PORTLAND — Recovery gave Tabatha Schoubroek the opportunity to rebuild her life.
She now has the chance to help others do the same as house manager of the new Milestone Recovery house in North Deering.
“What I would be here for is to show love, to support accountability and how to live life on life’s terms again,” Schoubroek said Feb. 8.
Milestone keeps the home’s location discreet for the safety of its new residents, but Executive Director Bob Fowler said applications will be accepted beginning this week to house 10 women. March 6 is the target date for guests to begin their stays.
All would be in the early stages of recovery from substance use disorders; some may be just coming from detox.
“It is a very natural extension to our detox service, because 80 percent of people who go through detox are homeless,” Fowler said.
The new home will not have on-site treatment for residents.
But in a city where affordable sober housing can be scarce, Fowler said a 2017 grant from the Blue Hill-based Next Generation Foundation and additional support from the children of Frank T. and Anne Cary will allow Milestone to keep the rent for residents down to $125 per week.
Frank T. Cary was chief executive at IBM, and his son, Marshall Cary, has supported other Milestone projects, Fowler said.
City tax records show Milestone bought the home for $400,000. Almost all rooms will be double occupancy, and Fowler said neighbors will be invited to an open house when it is scheduled.
Schoubroek said life there will be structured, with guests required to either work or volunteer at least 20 hours a week, or be attending school. They must be part of offsite recovery programs.
The home will be open to women who may be relying on medically assisted treatments like suboxone or methadone for opioid use.
The final house rules and application for residency were still being developed Feb. 8, but Schoubroek said she will not be living onsite. That means residents will also be required to supervise themselves at times, and attend at least one weekly house meeting.
The length of stay will not be capped, but double rooms may also mean guests are not likely to want extended stays, Fowler said.
Schoubroek has also worked with Milestone’s Homeless Outreach and Mobile Engagement, or HOME Team, a mobile outreach for the city’s homeless.

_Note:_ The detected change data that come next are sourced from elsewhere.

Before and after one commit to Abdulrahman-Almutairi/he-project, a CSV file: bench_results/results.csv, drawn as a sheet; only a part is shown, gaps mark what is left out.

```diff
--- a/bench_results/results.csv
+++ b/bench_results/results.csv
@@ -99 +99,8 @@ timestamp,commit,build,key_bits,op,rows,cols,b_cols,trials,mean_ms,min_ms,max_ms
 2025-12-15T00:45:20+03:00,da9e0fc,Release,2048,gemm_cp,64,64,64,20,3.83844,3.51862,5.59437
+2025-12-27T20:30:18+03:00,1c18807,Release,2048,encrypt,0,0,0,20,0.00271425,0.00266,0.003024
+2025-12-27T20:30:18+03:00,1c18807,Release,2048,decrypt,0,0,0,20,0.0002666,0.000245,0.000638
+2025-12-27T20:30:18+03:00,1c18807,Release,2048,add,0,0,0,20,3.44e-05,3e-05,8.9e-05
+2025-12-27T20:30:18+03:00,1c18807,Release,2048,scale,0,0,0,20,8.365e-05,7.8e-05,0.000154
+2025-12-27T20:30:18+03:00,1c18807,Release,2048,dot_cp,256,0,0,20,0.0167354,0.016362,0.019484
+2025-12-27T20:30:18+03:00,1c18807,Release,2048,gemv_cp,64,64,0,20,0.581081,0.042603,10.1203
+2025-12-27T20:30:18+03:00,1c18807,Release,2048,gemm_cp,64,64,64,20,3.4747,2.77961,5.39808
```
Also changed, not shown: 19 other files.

“It is a full circle from me being in early recovery to now running one,” she said. “I am a bit nervous, but very excited and honored to be a part of Milestone and have this opportunity.”
The home is opening as the state renews efforts to fight illicit opioid use and help people with substance use disorders get help.
On Feb. 6, Gov. Janet Mills issued an executive order creating a cabinet-level director of opioid response. The order also orders the state Office of Substance Abuse and Mental Health Services to fund the wider distribution of naloxone, which reverses the effects of opioid overdoses, while identifying how to add medically assisted treatments to the criminal justice system, preferably before people enter the system.
Mills also ordered SAMHS to fund and train 250 recovery coaches at state hospitals.
Two days later, Attorney General Aaron M. Frey’s office announced there were 282 overdose deaths in the first nine months of 2018, a decrease from 297 in the same time period in 2017.
However, 89 percent of those deaths were accidental overdoses, and “fentanyl continued to be the number one driver of drug fatalities in Maine,” according to a news release.
Milestone Recovery Executive Director Bob Fowler, left, and Tabatha Schoubroek in the kitchen of a new recovery house in Portland. Schoubroek, who is in recovery from a substance use disorder, will oversee the house, which is expected to open next month.
A bedroom in Milestone Recovery’s new home in Portland. The house will be open to 10 women in early stages of recovery from substance use disorders, at a cost of $125 per week.